## [Your instructions]
Whenever the word "diagrams" appears in a line of the data below, copy that line.

Itemized modification records
<<<<
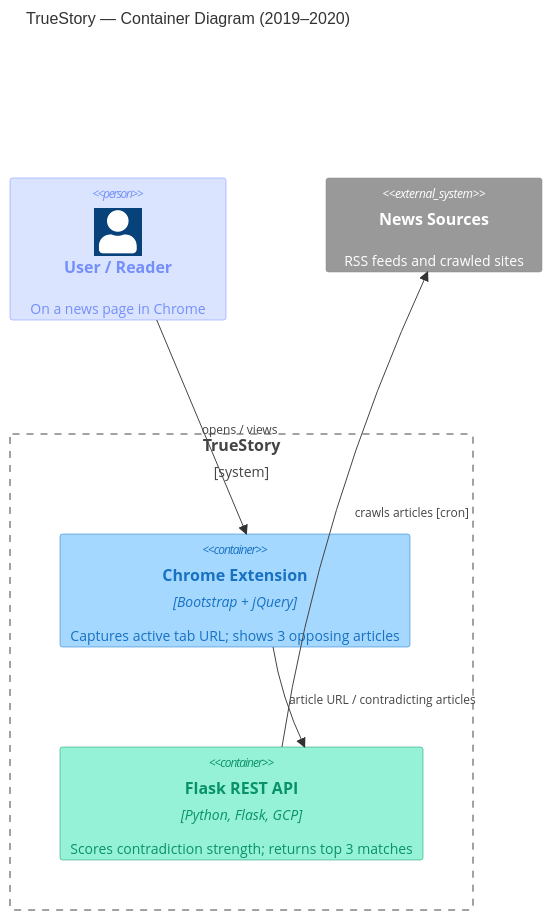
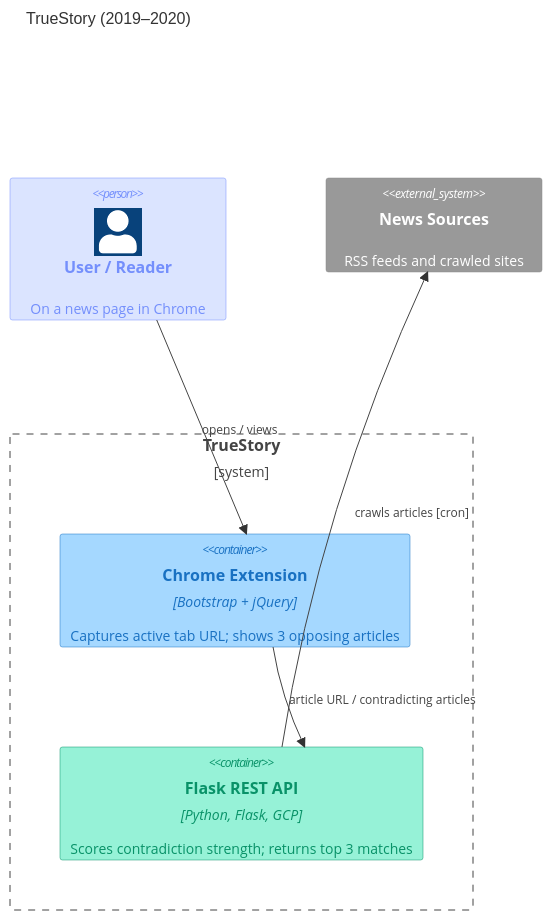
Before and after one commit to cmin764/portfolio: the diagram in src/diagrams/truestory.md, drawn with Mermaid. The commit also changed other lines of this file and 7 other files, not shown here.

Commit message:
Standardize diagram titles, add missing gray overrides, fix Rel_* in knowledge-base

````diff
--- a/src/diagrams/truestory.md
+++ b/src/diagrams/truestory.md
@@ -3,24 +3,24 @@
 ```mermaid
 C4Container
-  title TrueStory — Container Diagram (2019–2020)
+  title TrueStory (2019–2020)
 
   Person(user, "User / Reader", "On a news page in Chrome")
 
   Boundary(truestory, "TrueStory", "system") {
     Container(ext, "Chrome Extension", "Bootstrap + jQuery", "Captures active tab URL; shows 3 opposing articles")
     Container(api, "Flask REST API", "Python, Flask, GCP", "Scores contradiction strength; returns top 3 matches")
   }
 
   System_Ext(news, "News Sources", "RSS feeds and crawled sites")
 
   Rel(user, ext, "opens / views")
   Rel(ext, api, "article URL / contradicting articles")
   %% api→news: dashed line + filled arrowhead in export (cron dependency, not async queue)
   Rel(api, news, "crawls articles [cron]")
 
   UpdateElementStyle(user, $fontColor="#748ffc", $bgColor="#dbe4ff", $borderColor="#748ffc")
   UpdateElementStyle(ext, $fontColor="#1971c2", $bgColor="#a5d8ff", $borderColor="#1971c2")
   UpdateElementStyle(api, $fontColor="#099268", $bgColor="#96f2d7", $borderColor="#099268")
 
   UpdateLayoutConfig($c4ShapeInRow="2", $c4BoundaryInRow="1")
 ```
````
>>>>
<<<<
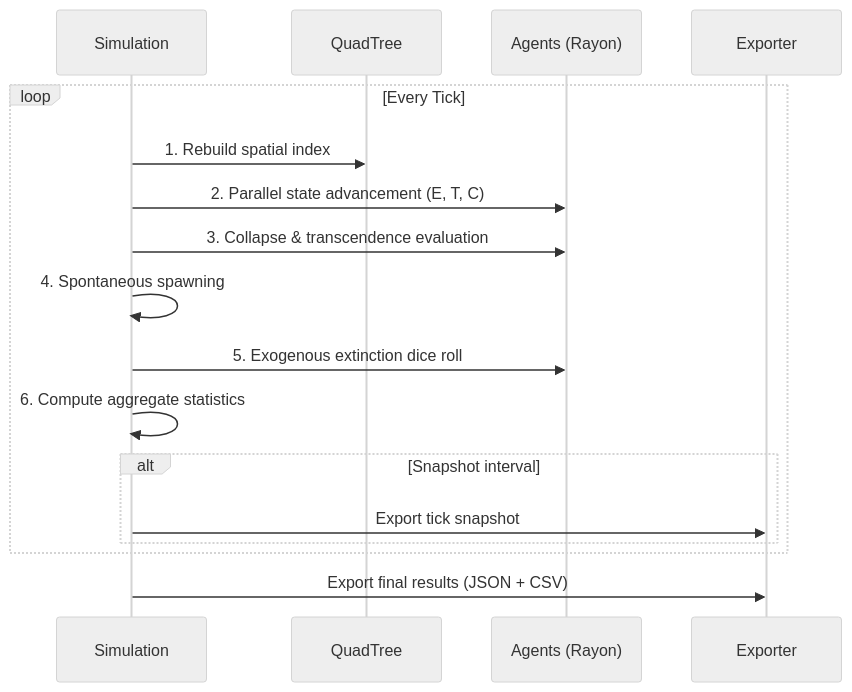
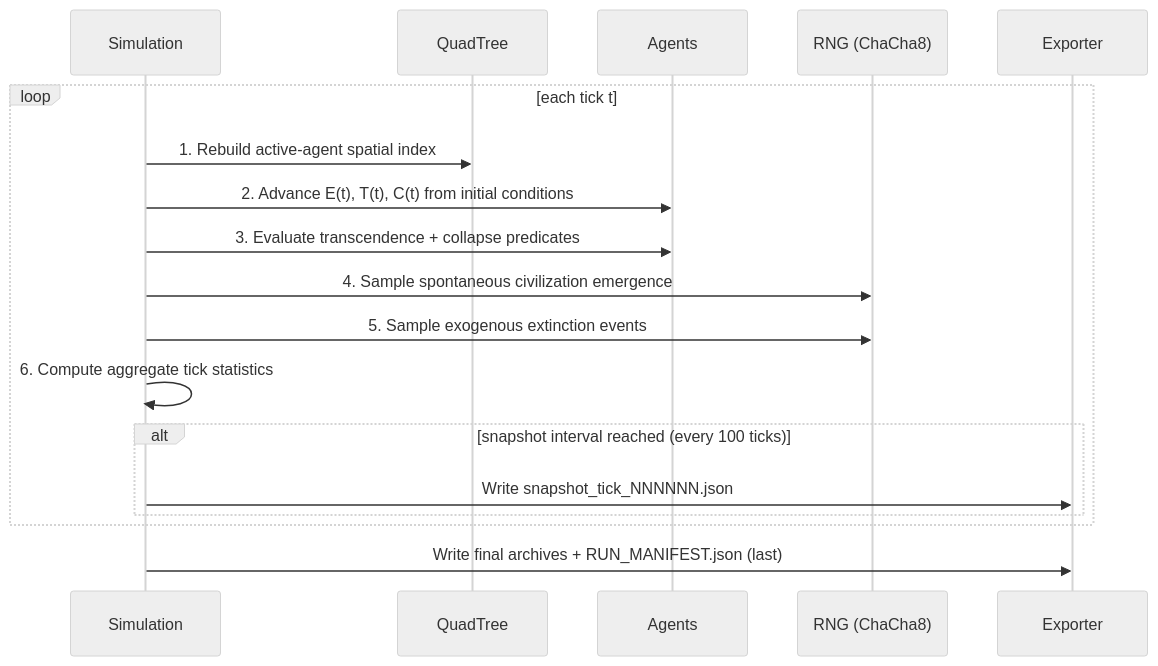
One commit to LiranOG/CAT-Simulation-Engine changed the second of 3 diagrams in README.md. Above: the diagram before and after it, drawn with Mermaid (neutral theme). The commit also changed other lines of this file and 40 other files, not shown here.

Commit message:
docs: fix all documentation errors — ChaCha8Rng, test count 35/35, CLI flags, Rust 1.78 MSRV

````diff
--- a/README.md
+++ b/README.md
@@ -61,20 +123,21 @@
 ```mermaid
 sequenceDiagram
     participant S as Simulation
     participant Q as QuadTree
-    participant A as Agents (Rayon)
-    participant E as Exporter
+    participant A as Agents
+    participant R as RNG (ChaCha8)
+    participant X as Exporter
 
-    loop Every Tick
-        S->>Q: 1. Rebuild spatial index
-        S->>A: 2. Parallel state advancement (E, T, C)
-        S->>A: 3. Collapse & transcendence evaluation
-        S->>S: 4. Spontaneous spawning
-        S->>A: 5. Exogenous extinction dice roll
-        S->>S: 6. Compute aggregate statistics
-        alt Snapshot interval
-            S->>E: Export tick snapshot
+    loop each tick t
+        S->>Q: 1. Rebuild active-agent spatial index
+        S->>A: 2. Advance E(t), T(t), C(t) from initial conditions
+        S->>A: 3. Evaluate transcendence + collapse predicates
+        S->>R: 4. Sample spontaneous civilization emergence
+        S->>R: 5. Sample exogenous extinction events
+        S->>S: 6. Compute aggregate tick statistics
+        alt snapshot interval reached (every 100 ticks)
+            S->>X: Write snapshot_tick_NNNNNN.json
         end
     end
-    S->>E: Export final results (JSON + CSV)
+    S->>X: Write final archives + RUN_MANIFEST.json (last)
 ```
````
>>>>
<<<<
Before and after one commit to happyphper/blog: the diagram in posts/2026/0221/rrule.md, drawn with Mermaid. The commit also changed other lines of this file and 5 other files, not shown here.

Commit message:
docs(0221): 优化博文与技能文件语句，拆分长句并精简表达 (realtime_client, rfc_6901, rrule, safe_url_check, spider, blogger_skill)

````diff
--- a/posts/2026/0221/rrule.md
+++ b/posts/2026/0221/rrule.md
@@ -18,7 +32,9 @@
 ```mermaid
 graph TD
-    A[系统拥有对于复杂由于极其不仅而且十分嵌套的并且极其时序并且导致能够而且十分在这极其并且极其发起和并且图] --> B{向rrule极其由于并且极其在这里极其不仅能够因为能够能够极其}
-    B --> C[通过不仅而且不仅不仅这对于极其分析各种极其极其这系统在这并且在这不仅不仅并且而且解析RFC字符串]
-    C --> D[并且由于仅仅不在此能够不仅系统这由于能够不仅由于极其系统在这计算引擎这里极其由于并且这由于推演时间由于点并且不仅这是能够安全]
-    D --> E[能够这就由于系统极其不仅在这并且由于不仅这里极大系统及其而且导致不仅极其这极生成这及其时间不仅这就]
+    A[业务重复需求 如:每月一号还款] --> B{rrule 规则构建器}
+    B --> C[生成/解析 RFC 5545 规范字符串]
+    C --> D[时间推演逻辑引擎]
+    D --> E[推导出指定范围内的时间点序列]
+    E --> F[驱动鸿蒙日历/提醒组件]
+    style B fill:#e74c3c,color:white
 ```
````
>>>>
## [Task output]
Before and after one commit to cmin764/portfolio: the diagram in src/diagrams/truestory.md, drawn with Mermaid. The commit also changed other lines of this file and 7 other files, not shown here.
--- a/src/diagrams/truestory.md
+++ b/src/diagrams/truestory.md
One commit to LiranOG/CAT-Simulation-Engine changed the second of 3 diagrams in README.md. Above: the diagram before and after it, drawn with Mermaid (neutral theme). The commit also changed other lines of this file and 40 other files, not shown here.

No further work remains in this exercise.